In the latest episode from The Education and Training Foundation Podcast, Jeff Greenidge, the ETF’s Director of Diversity, speaks to Dr Judith Poole MBE, former Head of Student Support and Wellbeing at Blackpool and The Fylde College. Judith explains why fairness is so important to her and how this ethos inspired her to develop an inclusive language guide for staff.
Jeff: Judith, it's so good to talk with you again and to get to your insights today. I just love that really incredible professional experience that you brought to the table. You’ve been supporting students and staff, enabling them to grow and succeed over a number of years. And I think it's good that we share some of your insights today. So, Judith, can you please give us a brief overview of your present role at Blackpool and The Fylde college and your role in leading on inclusion, inclusive practices and all things, EDI

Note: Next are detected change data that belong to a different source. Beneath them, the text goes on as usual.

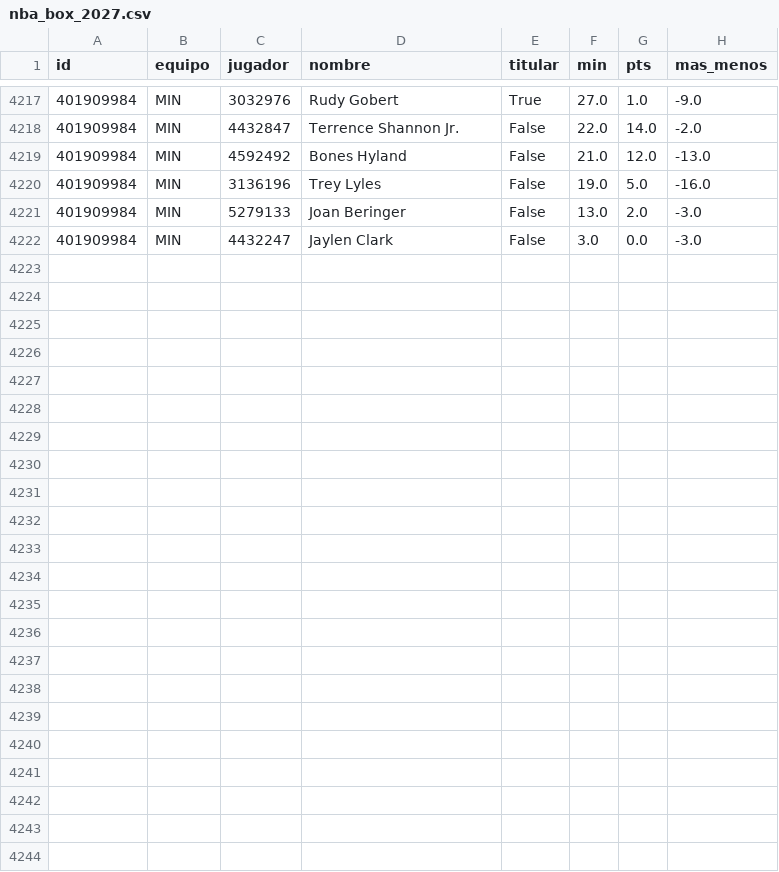
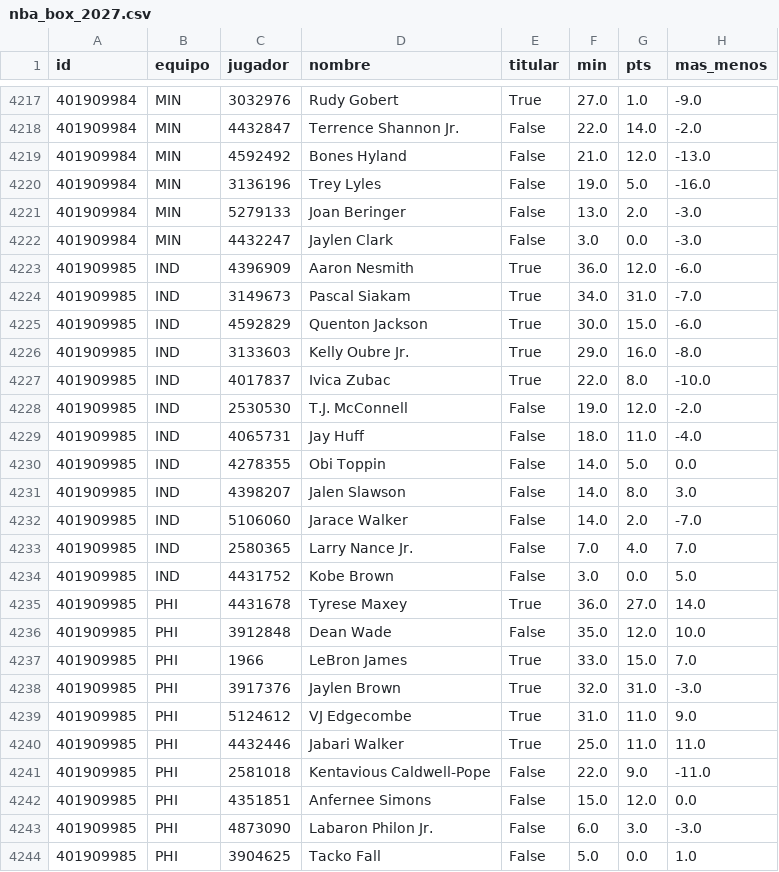
Before and after one commit to robertoaguilar1912-del/laliga-analisis, a CSV file: data/raw/nba_box_2027.csv, drawn as a sheet; only a part is shown, gaps mark what is left out.

```diff
--- a/data/raw/nba_box_2027.csv
+++ b/data/raw/nba_box_2027.csv
@@ -4222 +4222,23 @@ id,equipo,jugador,nombre,titular,min,pts,mas_menos
 401909984,MIN,4432247,Jaylen Clark,False,3.0,0.0,-3.0
+401909985,IND,4396909,Aaron Nesmith,True,36.0,12.0,-6.0
+401909985,IND,3149673,Pascal Siakam,True,34.0,31.0,-7.0
+401909985,IND,4592829,Quenton Jackson,True,30.0,15.0,-6.0
+401909985,IND,3133603,Kelly Oubre Jr.,True,29.0,16.0,-8.0
+401909985,IND,4017837,Ivica Zubac,True,22.0,8.0,-10.0
+401909985,IND,2530530,T.J. McConnell,False,19.0,12.0,-2.0
+401909985,IND,4065731,Jay Huff,False,18.0,11.0,-4.0
+401909985,IND,4278355,Obi Toppin,False,14.0,5.0,0.0
+401909985,IND,4398207,Jalen Slawson,False,14.0,8.0,3.0
+401909985,IND,5106060,Jarace Walker,False,14.0,2.0,-7.0
+401909985,IND,2580365,Larry Nance Jr.,False,7.0,4.0,7.0
+401909985,IND,4431752,Kobe Brown,False,3.0,0.0,5.0
+401909985,PHI,4431678,Tyrese Maxey,True,36.0,27.0,14.0
+401909985,PHI,3912848,Dean Wade,False,35.0,12.0,10.0
+401909985,PHI,1966,LeBron James,True,33.0,15.0,7.0
+401909985,PHI,3917376,Jaylen Brown,True,32.0,31.0,-3.0
+401909985,PHI,5124612,VJ Edgecombe,True,31.0,11.0,9.0
+401909985,PHI,4432446,Jabari Walker,True,25.0,11.0,11.0
+401909985,PHI,2581018,Kentavious Caldwell-Pope,False,22.0,9.0,-11.0
+401909985,PHI,4351851,Anfernee Simons,False,15.0,12.0,0.0
+401909985,PHI,4873090,Labaron Philon Jr.,False,6.0,3.0,-3.0
+401909985,PHI,3904625,Tacko Fall,False,5.0,0.0,1.0
```
Also changed, not shown: data/raw/nba_juegos.csv, 20 other files.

Judith: My current role at Blackpool and The Fylde College is, as I said, Head of Student Support and Wellbeing, and that covers a whole multitude of leadership; a large team looking after students supporting disabilities and learning difficulties. Safeguarding students, and it subsumes the Head of Student and Support Wellbeing also, is Inclusion Lead for the college. And that's currently the position. And I shall be, as you said, actually Jeff, a lovely term for it, rewiring shortly, and leaving the college and I've been very, very successful in that the college has allowed a really long handover period. I'm happy to say that there's a fantastic… my successor is Andrea Neal, she's going to be fantastic. And she has a different title to mine… her title, I’m really pleased, will be Head of Student Support and Wellbeing and inclusion. And I think that's a really great acknowledgement of how important this is.
Jeff: Absolutely correct there, it’s a hugely improved important aspect, inclusion. Why is inclusion so important to you as a person?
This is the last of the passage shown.